## Exercise
After removing every image, reproduce the data exactly as it appears.

═══ Records for this exercise

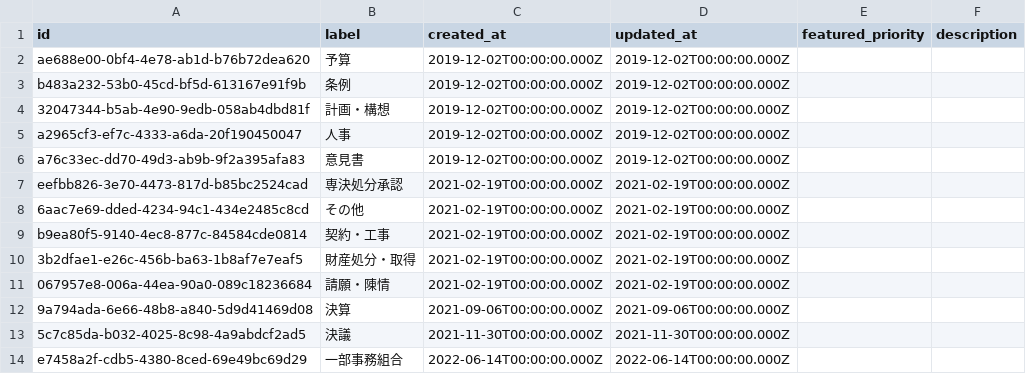
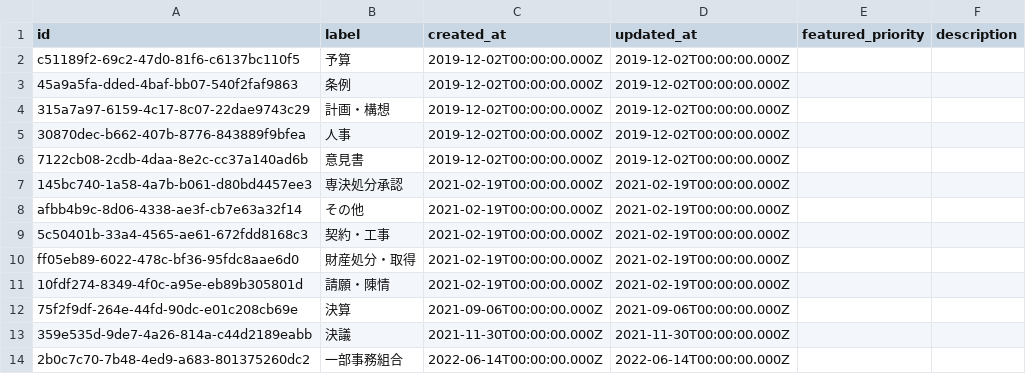
Before and after one commit to Suuuisui/mirai-gikai-tagawa, a CSV file: packages/seed/csv/data/tags_rows.csv, drawn as a sheet.

```diff
--- a/packages/seed/csv/data/tags_rows.csv
+++ b/packages/seed/csv/data/tags_rows.csv
@@ -1,14 +1,14 @@
 id,label,created_at,updated_at,featured_priority,description
-ae688e00-0bf4-4e78-ab1d-b76b72dea620,予算,2019-12-02T00:00:00.000Z,2019-12-02T00:00:00.000Z,,
-b483a232-53b0-45cd-bf5d-613167e91f9b,条例,2019-12-02T00:00:00.000Z,2019-12-02T00:00:00.000Z,,
-32047344-b5ab-4e90-9edb-058ab4dbd81f,計画・構想,2019-12-02T00:00:00.000Z,2019-12-02T00:00:00.000Z,,
-a2965cf3-ef7c-4333-a6da-20f190450047,人事,2019-12-02T00:00:00.000Z,2019-12-02T00:00:00.000Z,,
-a76c33ec-dd70-49d3-ab9b-9f2a395afa83,意見書,2019-12-02T00:00:00.000Z,2019-12-02T00:00:00.000Z,,
-eefbb826-3e70-4473-817d-b85bc2524cad,専決処分承認,2021-02-19T00:00:00.000Z,2021-02-19T00:00:00.000Z,,
-6aac7e69-dded-4234-94c1-434e2485c8cd,その他,2021-02-19T00:00:00.000Z,2021-02-19T00:00:00.000Z,,
-b9ea80f5-9140-4ec8-877c-84584cde0814,契約・工事,2021-02-19T00:00:00.000Z,2021-02-19T00:00:00.000Z,,
-3b2dfae1-e26c-456b-ba63-1b8af7e7eaf5,財産処分・取得,2021-02-19T00:00:00.000Z,2021-02-19T00:00:00.000Z,,
-067957e8-006a-44ea-90a0-089c18236684,請願・陳情,2021-02-19T00:00:00.000Z,2021-02-19T00:00:00.000Z,,
-9a794ada-6e66-48b8-a840-5d9d41469d08,決算,2021-09-06T00:00:00.000Z,2021-09-06T00:00:00.000Z,,
-5c7c85da-b032-4025-8c98-4a9abdcf2ad5,決議,2021-11-30T00:00:00.000Z,2021-11-30T00:00:00.000Z,,
-e7458a2f-cdb5-4380-8ced-69e49bc69d29,一部事務組合,2022-06-14T00:00:00.000Z,2022-06-14T00:00:00.000Z,,
+c51189f2-69c2-47d0-81f6-c6137bc110f5,予算,2019-12-02T00:00:00.000Z,2019-12-02T00:00:00.000Z,,
+45a9a5fa-dded-4baf-bb07-540f2faf9863,条例,2019-12-02T00:00:00.000Z,2019-12-02T00:00:00.000Z,,
+315a7a97-6159-4c17-8c07-22dae9743c29,計画・構想,2019-12-02T00:00:00.000Z,2019-12-02T00:00:00.000Z,,
+30870dec-b662-407b-8776-843889f9bfea,人事,2019-12-02T00:00:00.000Z,2019-12-02T00:00:00.000Z,,
+7122cb08-2cdb-4daa-8e2c-cc37a140ad6b,意見書,2019-12-02T00:00:00.000Z,2019-12-02T00:00:00.000Z,,
+145bc740-1a58-4a7b-b061-d80bd4457ee3,専決処分承認,2021-02-19T00:00:00.000Z,2021-02-19T00:00:00.000Z,,
+afbb4b9c-8d06-4338-ae3f-cb7e63a32f14,その他,2021-02-19T00:00:00.000Z,2021-02-19T00:00:00.000Z,,
+5c50401b-33a4-4565-ae61-672fdd8168c3,契約・工事,2021-02-19T00:00:00.000Z,2021-02-19T00:00:00.000Z,,
+ff05eb89-6022-478c-bf36-95fdc8aae6d0,財産処分・取得,2021-02-19T00:00:00.000Z,2021-02-19T00:00:00.000Z,,
+10fdf274-8349-4f0c-a95e-eb89b305801d,請願・陳情,2021-02-19T00:00:00.000Z,2021-02-19T00:00:00.000Z,,
+75f2f9df-264e-44fd-90dc-e01c208cb69e,決算,2021-09-06T00:00:00.000Z,2021-09-06T00:00:00.000Z,,
+359e535d-9de7-4a26-814a-c44d2189eabb,決議,2021-11-30T00:00:00.000Z,2021-11-30T00:00:00.000Z,,
+2b0c7c70-7b48-4ed9-a683-801375260dc2,一部事務組合,2022-06-14T00:00:00.000Z,2022-06-14T00:00:00.000Z,,
```
Also changed, not shown: packages/seed/csv/data/bills_rows.csv, packages/seed/csv/data/bills_tags_rows.csv, 3 other files.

══════

## Task result
Before and after one commit to Suuuisui/mirai-gikai-tagawa, a CSV file: packages/seed/csv/data/tags_rows.csv, drawn as a sheet.

```diff
--- a/packages/seed/csv/data/tags_rows.csv
+++ b/packages/seed/csv/data/tags_rows.csv
@@ -1,14 +1,14 @@
 id,label,created_at,updated_at,featured_priority,description
-ae688e00-0bf4-4e78-ab1d-b76b72dea620,予算,2019-12-02T00:00:00.000Z,2019-12-02T00:00:00.000Z,,
-b483a232-53b0-45cd-bf5d-613167e91f9b,条例,2019-12-02T00:00:00.000Z,2019-12-02T00:00:00.000Z,,
-32047344-b5ab-4e90-9edb-058ab4dbd81f,計画・構想,2019-12-02T00:00:00.000Z,2019-12-02T00:00:00.000Z,,
-a2965cf3-ef7c-4333-a6da-20f190450047,人事,2019-12-02T00:00:00.000Z,2019-12-02T00:00:00.000Z,,
-a76c33ec-dd70-49d3-ab9b-9f2a395afa83,意見書,2019-12-02T00:00:00.000Z,2019-12-02T00:00:00.000Z,,
-eefbb826-3e70-4473-817d-b85bc2524cad,専決処分承認,2021-02-19T00:00:00.000Z,2021-02-19T00:00:00.000Z,,
-6aac7e69-dded-4234-94c1-434e2485c8cd,その他,2021-02-19T00:00:00.000Z,2021-02-19T00:00:00.000Z,,
-b9ea80f5-9140-4ec8-877c-84584cde0814,契約・工事,2021-02-19T00:00:00.000Z,2021-02-19T00:00:00.000Z,,
-3b2dfae1-e26c-456b-ba63-1b8af7e7eaf5,財産処分・取得,2021-02-19T00:00:00.000Z,2021-02-19T00:00:00.000Z,,
-067957e8-006a-44ea-90a0-089c18236684,請願・陳情,2021-02-19T00:00:00.000Z,2021-02-19T00:00:00.000Z,,
-9a794ada-6e66-48b8-a840-5d9d41469d08,決算,2021-09-06T00:00:00.000Z,2021-09-06T00:00:00.000Z,,
-5c7c85da-b032-4025-8c98-4a9abdcf2ad5,決議,2021-11-30T00:00:00.000Z,2021-11-30T00:00:00.000Z,,
-e7458a2f-cdb5-4380-8ced-69e49bc69d29,一部事務組合,2022-06-14T00:00:00.000Z,2022-06-14T00:00:00.000Z,,
+c51189f2-69c2-47d0-81f6-c6137bc110f5,予算,2019-12-02T00:00:00.000Z,2019-12-02T00:00:00.000Z,,
+45a9a5fa-dded-4baf-bb07-540f2faf9863,条例,2019-12-02T00:00:00.000Z,2019-12-02T00:00:00.000Z,,
+315a7a97-6159-4c17-8c07-22dae9743c29,計画・構想,2019-12-02T00:00:00.000Z,2019-12-02T00:00:00.000Z,,
+30870dec-b662-407b-8776-843889f9bfea,人事,2019-12-02T00:00:00.000Z,2019-12-02T00:00:00.000Z,,
+7122cb08-2cdb-4daa-8e2c-cc37a140ad6b,意見書,2019-12-02T00:00:00.000Z,2019-12-02T00:00:00.000Z,,
+145bc740-1a58-4a7b-b061-d80bd4457ee3,専決処分承認,2021-02-19T00:00:00.000Z,2021-02-19T00:00:00.000Z,,
+afbb4b9c-8d06-4338-ae3f-cb7e63a32f14,その他,2021-02-19T00:00:00.000Z,2021-02-19T00:00:00.000Z,,
+5c50401b-33a4-4565-ae61-672fdd8168c3,契約・工事,2021-02-19T00:00:00.000Z,2021-02-19T00:00:00.000Z,,
+ff05eb89-6022-478c-bf36-95fdc8aae6d0,財産処分・取得,2021-02-19T00:00:00.000Z,2021-02-19T00:00:00.000Z,,
+10fdf274-8349-4f0c-a95e-eb89b305801d,請願・陳情,2021-02-19T00:00:00.000Z,2021-02-19T00:00:00.000Z,,
+75f2f9df-264e-44fd-90dc-e01c208cb69e,決算,2021-09-06T00:00:00.000Z,2021-09-06T00:00:00.000Z,,
+359e535d-9de7-4a26-814a-c44d2189eabb,決議,2021-11-30T00:00:00.000Z,2021-11-30T00:00:00.000Z,,
+2b0c7c70-7b48-4ed9-a683-801375260dc2,一部事務組合,2022-06-14T00:00:00.000Z,2022-06-14T00:00:00.000Z,,
```
Also changed, not shown: packages/seed/csv/data/bills_rows.csv, packages/seed/csv/data/bills_tags_rows.csv, 3 other files.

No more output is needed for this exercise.